▶ **Your instructions**:
The answer must be an exact copy of the entries that follow, with all images removed.

▶ **Front-end code change data**:
/---
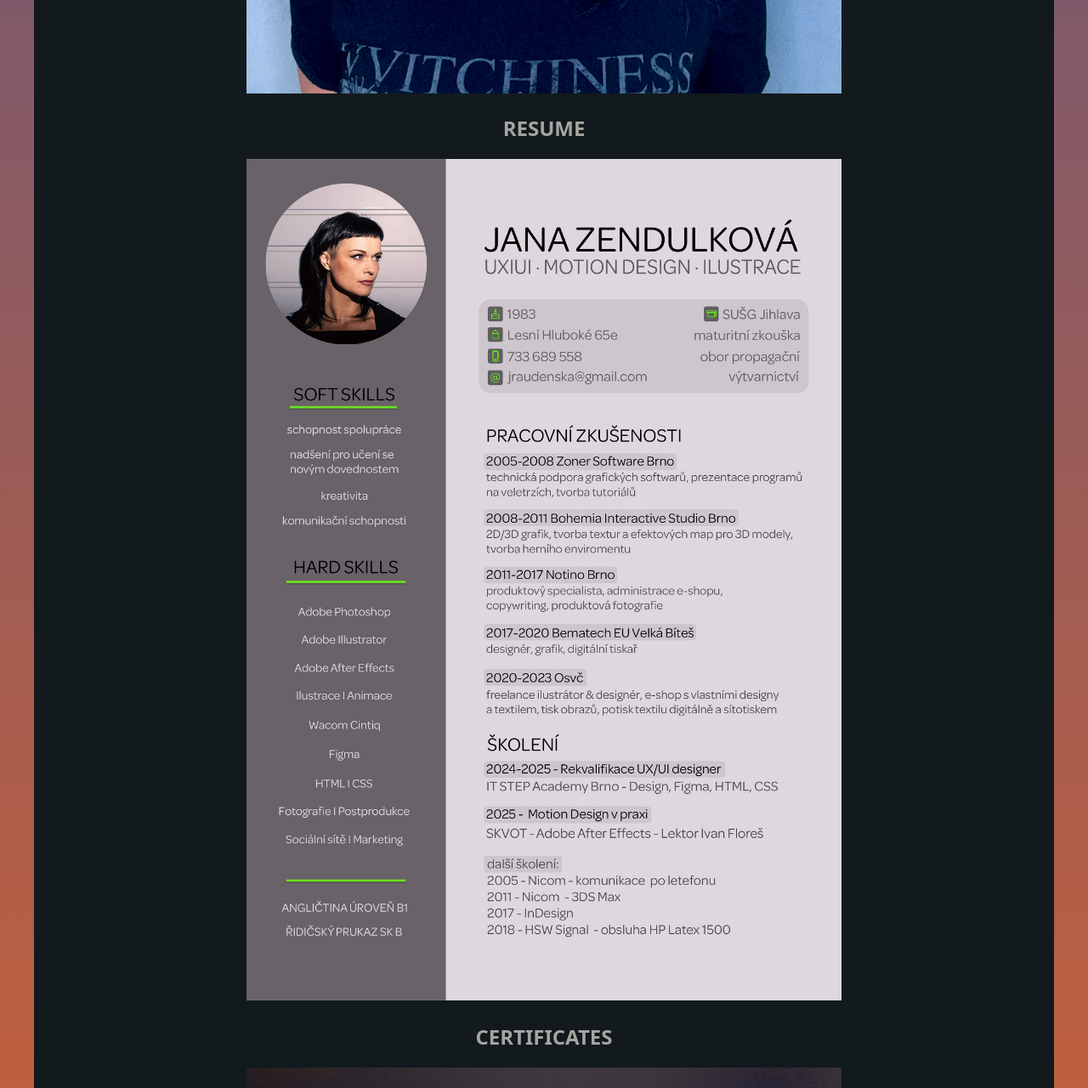
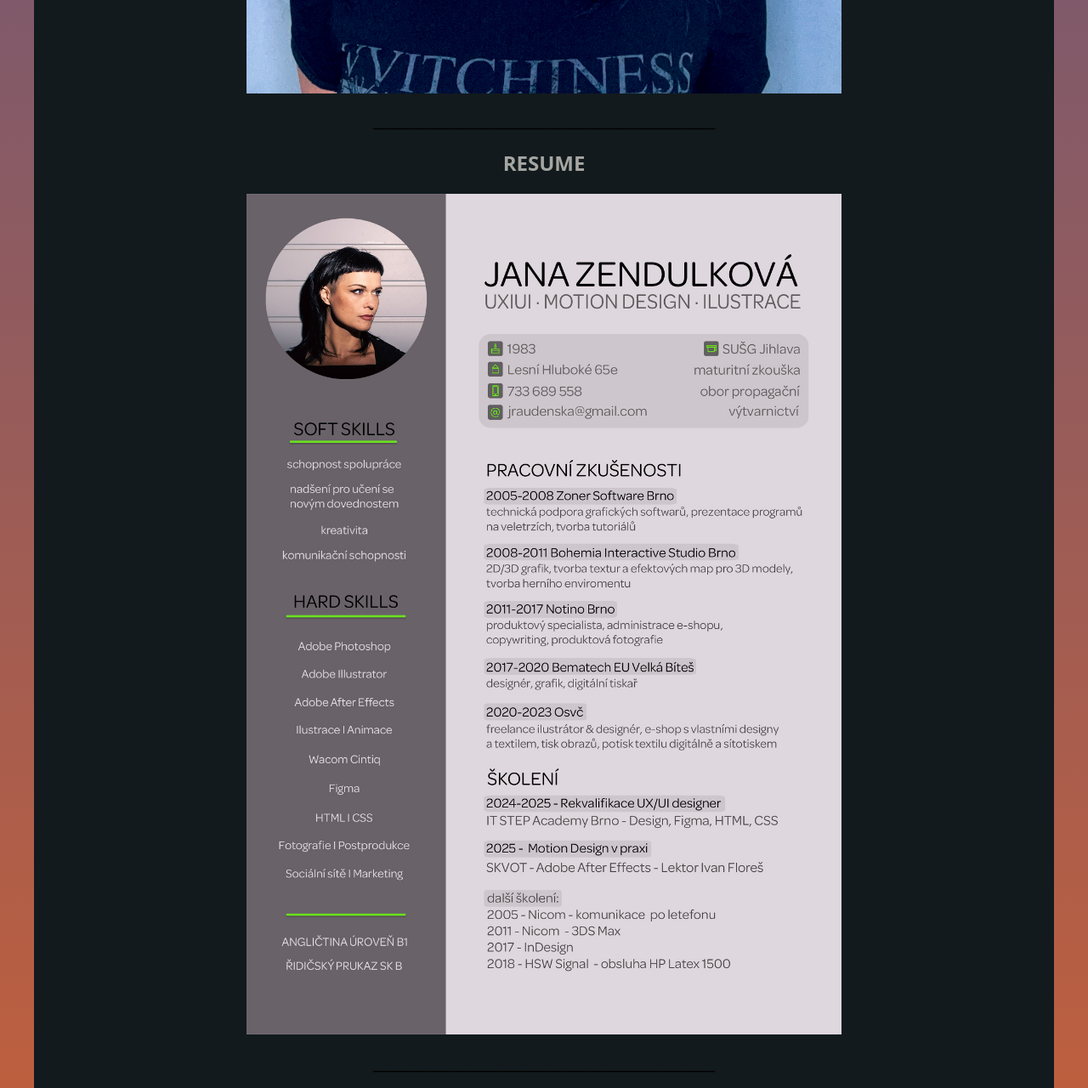
Before and after one commit to JanaZen/JanaZen_Portfolio, a plain HTML site: page CV/index.html in a window 1280 px wide. Shown: the part 600-1880 px from the top of the page at 85% size. Drawn offline with Linux system fonts and the light colour scheme.

Commit message:
Add files via upload

```diff
--- a/CV/index.html
+++ b/CV/index.html
@@ -16,6 +16,7 @@
 <div>
 
     <img src="images/fotka_witch2.jpg" alt="">
+    <h3>___________________________________________</h3>
     <h2>RESUME</h2>
 
     </div>
@@ -29,7 +30,9 @@
 </div>
 
 <div>
+<h3>___________________________________________</h3>
 <h2>CERTIFICATES</h2>
+
     <img src="images/cer_uxui.JPEG" alt="">
     <img src="images/cer_motiondesign.jpg" alt="">
     <img src="images/3dsmax.JPEG" alt="">
```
\---
▶ **Output below**:
Before and after one commit to JanaZen/JanaZen_Portfolio, a plain HTML site: page CV/index.html in a window 1280 px wide. Shown: the part 600-1880 px from the top of the page at 85% size. Drawn offline with Linux system fonts and the light colour scheme.

Commit message:
Add files via upload

```diff
--- a/CV/index.html
+++ b/CV/index.html
@@ -16,6 +16,7 @@
 <div>
 
     <img src="images/fotka_witch2.jpg" alt="">
+    <h3>___________________________________________</h3>
     <h2>RESUME</h2>
 
     </div>
@@ -29,7 +30,9 @@
 </div>
 
 <div>
+<h3>___________________________________________</h3>
 <h2>CERTIFICATES</h2>
+
     <img src="images/cer_uxui.JPEG" alt="">
     <img src="images/cer_motiondesign.jpg" alt="">
     <img src="images/3dsmax.JPEG" alt="">
```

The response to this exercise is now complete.